Angel_Tech
Angel_Tech

We use Ghost.. and I use Ghostcast server to get/push the images.. to have only 1 big file and not files divided every 2GB.. use the switch '-split=0' and you will be fine.. some of my biggest images are around 7GB.. if you use the console, also include the switch. One thing I had to do was to reformat my external hard drive that would not take files over 4GB.. but that's another story.. Cheers :)

Jackmagurn
Jackmagurn

Hi, when you restore will it resize to accomodate a newer drive replacent?

lastchip
lastchip

Will it compress the file, similar to how Ghost does, or do you need an equivalent sized space to write to?

playyourcards
playyourcards

GHOST pros - ability to browse image, support cons - cost, boot/network driver problems CLONEZILLA pros - free, cd network boot works, speed cons - server not easy to config, can't browse image without mounting Jack, may i suggest putting a clonezilla server tutorial together? i could not get it to work for the life of me.

jmgarvin
jmgarvin

If you have a lot of machines you need to maintain, it's easier to do unattended installs. With a few number of machines, it's easier to image. With that being said, the tool my company makes is far superior to SCCM when it comes to unattended install of operating systems (and even msi packaging). You only need to modify the unattend.xml once and then bam, you're on your way.
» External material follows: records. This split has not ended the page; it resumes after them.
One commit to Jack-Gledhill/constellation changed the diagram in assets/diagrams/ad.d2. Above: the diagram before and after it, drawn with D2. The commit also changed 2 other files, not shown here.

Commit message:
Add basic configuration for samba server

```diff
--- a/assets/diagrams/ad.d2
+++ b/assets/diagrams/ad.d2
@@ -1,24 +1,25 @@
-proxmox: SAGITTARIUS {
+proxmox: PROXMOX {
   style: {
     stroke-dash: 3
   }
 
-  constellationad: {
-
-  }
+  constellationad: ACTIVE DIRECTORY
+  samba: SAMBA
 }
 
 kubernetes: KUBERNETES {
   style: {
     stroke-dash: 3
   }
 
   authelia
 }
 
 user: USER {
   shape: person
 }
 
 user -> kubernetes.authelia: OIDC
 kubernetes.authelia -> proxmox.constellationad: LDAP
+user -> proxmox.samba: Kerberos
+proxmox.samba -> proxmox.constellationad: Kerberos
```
The AIK build is just clicking next, which is nice. Not to mention that Acronis is built right in, so you can snapshot and go...woo! Anyway the point being not all unattended tools are equally evil. :-)
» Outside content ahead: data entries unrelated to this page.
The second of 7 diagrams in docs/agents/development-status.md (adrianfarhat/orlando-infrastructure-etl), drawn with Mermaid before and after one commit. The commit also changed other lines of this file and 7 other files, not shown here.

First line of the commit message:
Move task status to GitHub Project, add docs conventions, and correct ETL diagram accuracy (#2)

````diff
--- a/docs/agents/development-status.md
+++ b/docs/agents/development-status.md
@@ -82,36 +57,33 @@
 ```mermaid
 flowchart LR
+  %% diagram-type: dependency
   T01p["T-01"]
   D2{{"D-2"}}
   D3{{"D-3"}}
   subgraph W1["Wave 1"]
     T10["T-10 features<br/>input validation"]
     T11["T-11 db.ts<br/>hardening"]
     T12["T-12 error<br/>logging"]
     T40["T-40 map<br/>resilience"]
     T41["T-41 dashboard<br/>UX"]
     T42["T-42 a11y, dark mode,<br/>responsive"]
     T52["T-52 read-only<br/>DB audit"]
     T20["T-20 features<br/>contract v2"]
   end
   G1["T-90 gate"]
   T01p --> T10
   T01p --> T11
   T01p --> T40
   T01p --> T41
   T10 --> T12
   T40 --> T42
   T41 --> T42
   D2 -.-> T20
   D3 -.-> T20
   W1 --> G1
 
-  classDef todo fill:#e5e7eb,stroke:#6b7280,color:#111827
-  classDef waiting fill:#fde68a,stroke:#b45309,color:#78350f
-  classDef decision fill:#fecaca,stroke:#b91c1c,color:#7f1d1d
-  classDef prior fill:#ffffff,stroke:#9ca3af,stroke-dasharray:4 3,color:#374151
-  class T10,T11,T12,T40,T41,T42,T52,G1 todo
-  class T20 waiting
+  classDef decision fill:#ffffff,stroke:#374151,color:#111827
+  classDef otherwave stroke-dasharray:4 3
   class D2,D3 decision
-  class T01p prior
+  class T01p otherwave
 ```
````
CharlieSpencer
CharlieSpencer

I've made occasional attempts to find this switch. I suspected it existed but was never able find it documented. Thanks again!

lastchip
lastchip

I'm looking to clone a RAID 5, which is why I was asking.

yakupm
yakupm

Without compression, the cloned image will only be as large as the used space of the disk being imaged. If you choose compression, the default compression works just fine. I use clonezilla for cloning simple disks and hardware raid volumes.

daniel3168
daniel3168

I have never had any issues with the boot/network drivers for ghost. We can boot from a USB drive or push the a image remotely from the server. I use sysprep to rename and join the pc to our domain automatically. I also like AI snapshot that comes with ghost to create unattended installs. I do admit though ghost can be a bit of a pain to setup if you are not to familiar with it.